** What to work on **
Please write out each entry exactly as it appears.

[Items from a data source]
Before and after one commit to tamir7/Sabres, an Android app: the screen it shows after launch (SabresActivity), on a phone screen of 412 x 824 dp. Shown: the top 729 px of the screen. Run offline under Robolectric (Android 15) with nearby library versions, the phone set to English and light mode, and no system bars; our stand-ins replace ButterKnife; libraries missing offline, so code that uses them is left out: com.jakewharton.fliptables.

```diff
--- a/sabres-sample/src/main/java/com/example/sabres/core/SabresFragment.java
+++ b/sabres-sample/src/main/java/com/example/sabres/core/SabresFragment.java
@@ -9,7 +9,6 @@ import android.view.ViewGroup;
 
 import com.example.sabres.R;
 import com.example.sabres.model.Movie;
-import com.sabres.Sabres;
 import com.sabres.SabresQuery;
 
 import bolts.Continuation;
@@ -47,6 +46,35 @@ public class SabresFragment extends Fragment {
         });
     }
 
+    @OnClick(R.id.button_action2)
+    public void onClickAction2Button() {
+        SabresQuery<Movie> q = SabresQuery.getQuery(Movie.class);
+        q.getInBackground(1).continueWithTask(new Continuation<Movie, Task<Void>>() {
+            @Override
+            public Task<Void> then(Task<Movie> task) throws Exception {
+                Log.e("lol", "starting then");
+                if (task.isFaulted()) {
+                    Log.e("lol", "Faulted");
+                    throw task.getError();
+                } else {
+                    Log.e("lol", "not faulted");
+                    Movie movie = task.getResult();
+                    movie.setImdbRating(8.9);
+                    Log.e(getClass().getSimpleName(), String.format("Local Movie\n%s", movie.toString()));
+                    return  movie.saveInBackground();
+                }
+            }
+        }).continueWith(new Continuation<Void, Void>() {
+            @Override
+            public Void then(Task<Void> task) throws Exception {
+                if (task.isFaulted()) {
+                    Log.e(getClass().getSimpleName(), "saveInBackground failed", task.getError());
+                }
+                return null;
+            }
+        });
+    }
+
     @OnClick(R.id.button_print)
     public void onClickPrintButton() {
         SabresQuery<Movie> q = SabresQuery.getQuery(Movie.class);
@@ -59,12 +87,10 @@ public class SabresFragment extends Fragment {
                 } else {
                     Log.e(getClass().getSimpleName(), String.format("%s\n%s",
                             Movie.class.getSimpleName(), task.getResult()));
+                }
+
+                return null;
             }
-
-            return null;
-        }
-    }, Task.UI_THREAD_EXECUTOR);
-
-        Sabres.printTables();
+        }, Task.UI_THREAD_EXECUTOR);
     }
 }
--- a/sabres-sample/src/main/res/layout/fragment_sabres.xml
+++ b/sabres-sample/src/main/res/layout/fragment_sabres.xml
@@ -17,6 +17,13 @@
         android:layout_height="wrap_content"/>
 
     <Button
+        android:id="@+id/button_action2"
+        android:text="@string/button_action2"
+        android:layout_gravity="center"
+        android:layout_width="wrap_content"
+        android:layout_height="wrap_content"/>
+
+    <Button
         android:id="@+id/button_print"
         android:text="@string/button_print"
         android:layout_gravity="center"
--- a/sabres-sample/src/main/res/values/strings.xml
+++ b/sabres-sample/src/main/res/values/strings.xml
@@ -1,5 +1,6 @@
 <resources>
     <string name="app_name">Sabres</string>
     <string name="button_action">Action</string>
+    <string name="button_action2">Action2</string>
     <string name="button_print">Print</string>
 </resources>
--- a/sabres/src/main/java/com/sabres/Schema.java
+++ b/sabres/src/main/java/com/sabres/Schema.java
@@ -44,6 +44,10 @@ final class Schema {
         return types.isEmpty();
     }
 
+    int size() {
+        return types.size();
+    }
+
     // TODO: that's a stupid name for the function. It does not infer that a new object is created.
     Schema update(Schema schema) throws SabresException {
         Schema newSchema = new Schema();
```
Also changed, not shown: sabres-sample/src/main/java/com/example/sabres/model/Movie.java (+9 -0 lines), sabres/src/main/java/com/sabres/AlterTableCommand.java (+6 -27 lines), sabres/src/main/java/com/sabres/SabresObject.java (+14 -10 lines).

** Completed exercise **
Before and after one commit to tamir7/Sabres, an Android app: the screen it shows after launch (SabresActivity), on a phone screen of 412 x 824 dp. Shown: the top 729 px of the screen. Run offline under Robolectric (Android 15) with nearby library versions, the phone set to English and light mode, and no system bars; our stand-ins replace ButterKnife; libraries missing offline, so code that uses them is left out: com.jakewharton.fliptables.

```diff
--- a/sabres-sample/src/main/java/com/example/sabres/core/SabresFragment.java
+++ b/sabres-sample/src/main/java/com/example/sabres/core/SabresFragment.java
@@ -9,7 +9,6 @@ import android.view.ViewGroup;
 
 import com.example.sabres.R;
 import com.example.sabres.model.Movie;
-import com.sabres.Sabres;
 import com.sabres.SabresQuery;
 
 import bolts.Continuation;
@@ -47,6 +46,35 @@ public class SabresFragment extends Fragment {
         });
     }
 
+    @OnClick(R.id.button_action2)
+    public void onClickAction2Button() {
+        SabresQuery<Movie> q = SabresQuery.getQuery(Movie.class);
+        q.getInBackground(1).continueWithTask(new Continuation<Movie, Task<Void>>() {
+            @Override
+            public Task<Void> then(Task<Movie> task) throws Exception {
+                Log.e("lol", "starting then");
+                if (task.isFaulted()) {
+                    Log.e("lol", "Faulted");
+                    throw task.getError();
+                } else {
+                    Log.e("lol", "not faulted");
+                    Movie movie = task.getResult();
+                    movie.setImdbRating(8.9);
+                    Log.e(getClass().getSimpleName(), String.format("Local Movie\n%s", movie.toString()));
+                    return  movie.saveInBackground();
+                }
+            }
+        }).continueWith(new Continuation<Void, Void>() {
+            @Override
+            public Void then(Task<Void> task) throws Exception {
+                if (task.isFaulted()) {
+                    Log.e(getClass().getSimpleName(), "saveInBackground failed", task.getError());
+                }
+                return null;
+            }
+        });
+    }
+
     @OnClick(R.id.button_print)
     public void onClickPrintButton() {
         SabresQuery<Movie> q = SabresQuery.getQuery(Movie.class);
@@ -59,12 +87,10 @@ public class SabresFragment extends Fragment {
                 } else {
                     Log.e(getClass().getSimpleName(), String.format("%s\n%s",
                             Movie.class.getSimpleName(), task.getResult()));
+                }
+
+                return null;
             }
-
-            return null;
-        }
-    }, Task.UI_THREAD_EXECUTOR);
-
-        Sabres.printTables();
+        }, Task.UI_THREAD_EXECUTOR);
     }
 }
--- a/sabres-sample/src/main/res/layout/fragment_sabres.xml
+++ b/sabres-sample/src/main/res/layout/fragment_sabres.xml
@@ -17,6 +17,13 @@
         android:layout_height="wrap_content"/>
 
     <Button
+        android:id="@+id/button_action2"
+        android:text="@string/button_action2"
+        android:layout_gravity="center"
+        android:layout_width="wrap_content"
+        android:layout_height="wrap_content"/>
+
+    <Button
         android:id="@+id/button_print"
         android:text="@string/button_print"
         android:layout_gravity="center"
--- a/sabres-sample/src/main/res/values/strings.xml
+++ b/sabres-sample/src/main/res/values/strings.xml
@@ -1,5 +1,6 @@
 <resources>
     <string name="app_name">Sabres</string>
     <string name="button_action">Action</string>
+    <string name="button_action2">Action2</string>
     <string name="button_print">Print</string>
 </resources>
--- a/sabres/src/main/java/com/sabres/Schema.java
+++ b/sabres/src/main/java/com/sabres/Schema.java
@@ -44,6 +44,10 @@ final class Schema {
         return types.isEmpty();
     }
 
+    int size() {
+        return types.size();
+    }
+
     // TODO: that's a stupid name for the function. It does not infer that a new object is created.
     Schema update(Schema schema) throws SabresException {
         Schema newSchema = new Schema();
```
Also changed, not shown: sabres-sample/src/main/java/com/example/sabres/model/Movie.java (+9 -0 lines), sabres/src/main/java/com/sabres/AlterTableCommand.java (+6 -27 lines), sabres/src/main/java/com/sabres/SabresObject.java (+14 -10 lines).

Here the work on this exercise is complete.